“Grammy Speech” by Kotic Couture
There are few artists in Baltimore these days with better lyrical finesse than Kotic Couture. With a deliberate delivery and warm, husky, heartfelt vocals, the rising rap artist has become a force to be reckoned with on the local scene, drawing on their own story to honestly speak to dreams, doubts, and staying steadfastly true to yourself. “I’m at peace with my past, it can no longer haunt me,” they declare over lilting strings in this new track, featuring singer Lavon, off their upcoming album, Diary of a Dreamer, laying out a mission statement of sorts. It introduces new listeners to their lyrical prowess and storytelling swagger, and cements their ambitions and intentions for longtime fans and their future self. Fans have flocked for braggadocious party starters such as “Drippin’” and “Go Awff,” but this more reserved moment of vulnerability showcases how versatile Kotic can truly be.
“Stay Right Here” by Micah E. Wood
Leave it to electronic troubadour Micah E. Wood to turn heartache into a club-ready bop. On this track, as in much of his forthcoming self-titled third album, due out May 17, Wood’s trademark talk-sing sentimentality returns, but with a bigger, bolder, newly-baring-it-all sound. Heart on his sleeve, he embraces new emotions, reassesses old ones, and doesn’t hold back with fresh vocal highs. As the title suggests, this love song for long-distance relationships is about not wanting to say goodbye, but owning your own desires and needs, and, ultimately, letting go. As the infectious rhythm swells, amorphous local musician Josh Stokes joins in for a soulful verse and smooth backup vocals alongside his sister, R&B singer-songwriter Bobbi Rush, adding an extra dose of urgency to this fiery, fervent track.
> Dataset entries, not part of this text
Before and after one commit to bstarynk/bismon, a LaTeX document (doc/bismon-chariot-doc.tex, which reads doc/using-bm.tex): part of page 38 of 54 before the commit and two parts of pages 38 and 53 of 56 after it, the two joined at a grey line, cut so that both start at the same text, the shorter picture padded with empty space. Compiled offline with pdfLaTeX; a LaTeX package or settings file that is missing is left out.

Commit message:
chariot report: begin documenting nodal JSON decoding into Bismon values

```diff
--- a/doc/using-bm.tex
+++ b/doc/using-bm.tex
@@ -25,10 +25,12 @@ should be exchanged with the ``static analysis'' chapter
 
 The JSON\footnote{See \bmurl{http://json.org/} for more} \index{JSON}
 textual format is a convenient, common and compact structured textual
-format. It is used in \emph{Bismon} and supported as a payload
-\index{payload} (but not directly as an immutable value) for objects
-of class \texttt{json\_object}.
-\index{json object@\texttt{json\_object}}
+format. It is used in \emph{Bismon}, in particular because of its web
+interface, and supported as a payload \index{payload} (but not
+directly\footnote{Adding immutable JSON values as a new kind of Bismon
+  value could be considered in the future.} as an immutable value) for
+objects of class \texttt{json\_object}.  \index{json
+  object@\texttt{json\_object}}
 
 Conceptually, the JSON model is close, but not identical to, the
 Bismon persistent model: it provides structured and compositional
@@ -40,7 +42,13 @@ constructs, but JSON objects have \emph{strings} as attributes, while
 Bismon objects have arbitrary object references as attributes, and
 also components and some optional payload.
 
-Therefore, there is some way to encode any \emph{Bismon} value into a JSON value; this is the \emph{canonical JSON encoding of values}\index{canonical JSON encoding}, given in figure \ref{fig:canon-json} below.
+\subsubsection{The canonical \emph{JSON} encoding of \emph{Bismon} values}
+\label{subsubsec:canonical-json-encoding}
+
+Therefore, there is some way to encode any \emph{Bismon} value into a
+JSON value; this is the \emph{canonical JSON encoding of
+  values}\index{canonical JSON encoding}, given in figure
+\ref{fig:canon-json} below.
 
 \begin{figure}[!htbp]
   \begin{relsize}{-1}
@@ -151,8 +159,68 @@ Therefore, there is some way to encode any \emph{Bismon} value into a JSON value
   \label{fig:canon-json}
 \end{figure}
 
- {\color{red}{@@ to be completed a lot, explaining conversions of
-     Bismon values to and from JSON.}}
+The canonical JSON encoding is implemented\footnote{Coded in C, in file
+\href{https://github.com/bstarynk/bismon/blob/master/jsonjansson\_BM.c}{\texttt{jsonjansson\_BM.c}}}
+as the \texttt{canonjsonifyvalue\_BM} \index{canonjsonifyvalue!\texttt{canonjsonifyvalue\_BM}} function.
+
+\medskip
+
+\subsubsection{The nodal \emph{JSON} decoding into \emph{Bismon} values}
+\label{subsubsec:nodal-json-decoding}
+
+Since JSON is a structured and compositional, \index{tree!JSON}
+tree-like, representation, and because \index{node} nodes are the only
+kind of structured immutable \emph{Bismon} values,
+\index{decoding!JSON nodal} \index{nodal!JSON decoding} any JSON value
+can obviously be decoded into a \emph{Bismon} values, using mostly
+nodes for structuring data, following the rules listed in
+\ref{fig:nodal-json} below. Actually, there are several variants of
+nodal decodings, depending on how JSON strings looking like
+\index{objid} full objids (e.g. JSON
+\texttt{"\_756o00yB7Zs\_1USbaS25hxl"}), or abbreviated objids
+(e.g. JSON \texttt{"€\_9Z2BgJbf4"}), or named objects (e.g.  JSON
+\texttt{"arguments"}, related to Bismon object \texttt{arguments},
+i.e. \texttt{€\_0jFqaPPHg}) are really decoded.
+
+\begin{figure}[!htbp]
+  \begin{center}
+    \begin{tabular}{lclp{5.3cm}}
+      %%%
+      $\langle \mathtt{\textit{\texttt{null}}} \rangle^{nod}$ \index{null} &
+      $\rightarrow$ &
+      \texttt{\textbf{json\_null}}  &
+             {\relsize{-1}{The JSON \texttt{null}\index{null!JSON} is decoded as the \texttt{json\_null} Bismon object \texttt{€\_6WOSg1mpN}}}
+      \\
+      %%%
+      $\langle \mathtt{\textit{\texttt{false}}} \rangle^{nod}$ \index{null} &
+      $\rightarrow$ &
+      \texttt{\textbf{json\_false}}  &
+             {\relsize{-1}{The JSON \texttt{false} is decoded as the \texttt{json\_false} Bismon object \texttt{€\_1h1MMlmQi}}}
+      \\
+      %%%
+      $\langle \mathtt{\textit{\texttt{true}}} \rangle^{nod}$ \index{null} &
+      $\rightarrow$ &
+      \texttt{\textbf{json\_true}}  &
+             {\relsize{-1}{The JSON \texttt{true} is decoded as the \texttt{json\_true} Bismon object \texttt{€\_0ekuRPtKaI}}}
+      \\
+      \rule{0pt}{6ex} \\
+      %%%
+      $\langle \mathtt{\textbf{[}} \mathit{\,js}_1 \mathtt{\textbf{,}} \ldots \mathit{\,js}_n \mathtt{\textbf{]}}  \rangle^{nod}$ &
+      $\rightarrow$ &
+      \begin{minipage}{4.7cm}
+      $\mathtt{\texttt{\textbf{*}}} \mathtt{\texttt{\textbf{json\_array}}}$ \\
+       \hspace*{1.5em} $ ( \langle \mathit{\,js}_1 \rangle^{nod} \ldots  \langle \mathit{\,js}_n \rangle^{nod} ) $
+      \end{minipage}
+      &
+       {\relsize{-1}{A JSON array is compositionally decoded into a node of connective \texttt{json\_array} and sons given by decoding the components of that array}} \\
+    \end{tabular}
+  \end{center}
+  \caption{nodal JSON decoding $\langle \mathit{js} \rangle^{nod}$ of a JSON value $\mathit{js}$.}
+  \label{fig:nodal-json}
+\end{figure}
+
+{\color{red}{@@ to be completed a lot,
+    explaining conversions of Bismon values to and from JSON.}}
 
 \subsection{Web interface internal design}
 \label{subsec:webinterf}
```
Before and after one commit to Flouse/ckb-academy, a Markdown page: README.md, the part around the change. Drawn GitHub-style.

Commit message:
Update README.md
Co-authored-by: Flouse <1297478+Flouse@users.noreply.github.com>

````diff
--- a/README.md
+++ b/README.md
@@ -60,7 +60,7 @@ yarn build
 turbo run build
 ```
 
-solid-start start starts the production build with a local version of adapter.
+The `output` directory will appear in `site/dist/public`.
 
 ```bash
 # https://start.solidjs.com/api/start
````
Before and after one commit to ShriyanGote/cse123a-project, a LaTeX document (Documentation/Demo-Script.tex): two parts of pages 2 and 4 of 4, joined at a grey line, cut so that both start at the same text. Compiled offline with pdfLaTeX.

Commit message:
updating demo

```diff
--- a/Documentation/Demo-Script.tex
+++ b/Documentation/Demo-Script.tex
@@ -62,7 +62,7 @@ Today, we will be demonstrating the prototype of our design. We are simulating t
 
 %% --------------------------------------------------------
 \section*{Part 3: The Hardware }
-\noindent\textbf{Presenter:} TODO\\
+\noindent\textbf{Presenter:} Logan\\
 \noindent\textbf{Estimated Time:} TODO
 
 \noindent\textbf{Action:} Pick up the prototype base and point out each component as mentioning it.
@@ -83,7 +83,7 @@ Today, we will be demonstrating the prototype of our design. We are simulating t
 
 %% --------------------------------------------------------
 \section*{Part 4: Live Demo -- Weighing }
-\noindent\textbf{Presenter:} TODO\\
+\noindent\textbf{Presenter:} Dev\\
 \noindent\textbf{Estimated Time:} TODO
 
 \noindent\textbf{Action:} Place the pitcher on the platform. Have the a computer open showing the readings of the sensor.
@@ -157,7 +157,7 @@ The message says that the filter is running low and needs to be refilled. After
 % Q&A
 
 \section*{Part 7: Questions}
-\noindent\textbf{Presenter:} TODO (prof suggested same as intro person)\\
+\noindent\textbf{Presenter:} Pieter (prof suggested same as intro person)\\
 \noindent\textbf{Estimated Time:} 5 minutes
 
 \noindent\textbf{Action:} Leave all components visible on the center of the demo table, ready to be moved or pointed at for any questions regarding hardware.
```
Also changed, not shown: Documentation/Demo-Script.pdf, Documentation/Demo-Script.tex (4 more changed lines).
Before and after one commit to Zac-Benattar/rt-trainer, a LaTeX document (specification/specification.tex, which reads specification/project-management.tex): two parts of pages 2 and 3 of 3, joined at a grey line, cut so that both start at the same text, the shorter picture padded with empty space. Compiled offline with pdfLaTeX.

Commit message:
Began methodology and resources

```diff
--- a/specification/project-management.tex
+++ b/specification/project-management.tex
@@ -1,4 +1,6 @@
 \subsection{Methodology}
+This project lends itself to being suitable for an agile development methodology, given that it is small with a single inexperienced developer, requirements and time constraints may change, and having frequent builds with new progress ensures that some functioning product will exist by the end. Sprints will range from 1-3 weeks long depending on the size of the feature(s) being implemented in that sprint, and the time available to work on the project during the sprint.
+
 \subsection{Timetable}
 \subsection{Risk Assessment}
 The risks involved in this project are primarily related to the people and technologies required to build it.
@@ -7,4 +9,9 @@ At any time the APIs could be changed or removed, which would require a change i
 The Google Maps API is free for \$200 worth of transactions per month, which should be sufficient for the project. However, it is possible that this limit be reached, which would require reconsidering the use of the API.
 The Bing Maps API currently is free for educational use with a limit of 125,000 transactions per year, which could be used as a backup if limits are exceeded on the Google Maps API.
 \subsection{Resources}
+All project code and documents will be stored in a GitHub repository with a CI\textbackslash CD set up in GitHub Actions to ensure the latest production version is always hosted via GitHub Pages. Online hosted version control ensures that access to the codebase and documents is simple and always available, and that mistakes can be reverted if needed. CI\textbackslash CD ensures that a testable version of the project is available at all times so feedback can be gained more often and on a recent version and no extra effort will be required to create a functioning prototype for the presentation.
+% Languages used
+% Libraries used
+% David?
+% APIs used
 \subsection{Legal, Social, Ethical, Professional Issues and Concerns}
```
“I See Her Face” By Outer Spaces
This first single off Outer Spaces’ upcoming Gazing Globe gives us all the warm-weather feels. It burns like early summer. It rambles like a sunset drive. It aches like the early days of a fleeting crush. Maybe it’s the jangly strums of guitar, the steady subtle drum beats, or frontwoman Cara Beth Stalino’s low, listless vocals, but it’s all reminiscent of humid Maryland heat. A follow-up to the band’s 2016 debut, this new bittersweet indie-pop record follows the singer’s recent breakup and forges a path for finding herself again. Though you never quite know whose face she sees hiding in the sun, by the end of the searing crescendo, you think it might be her own.
*Not on Spotify. We’ll add it to the playlist when it becomes available.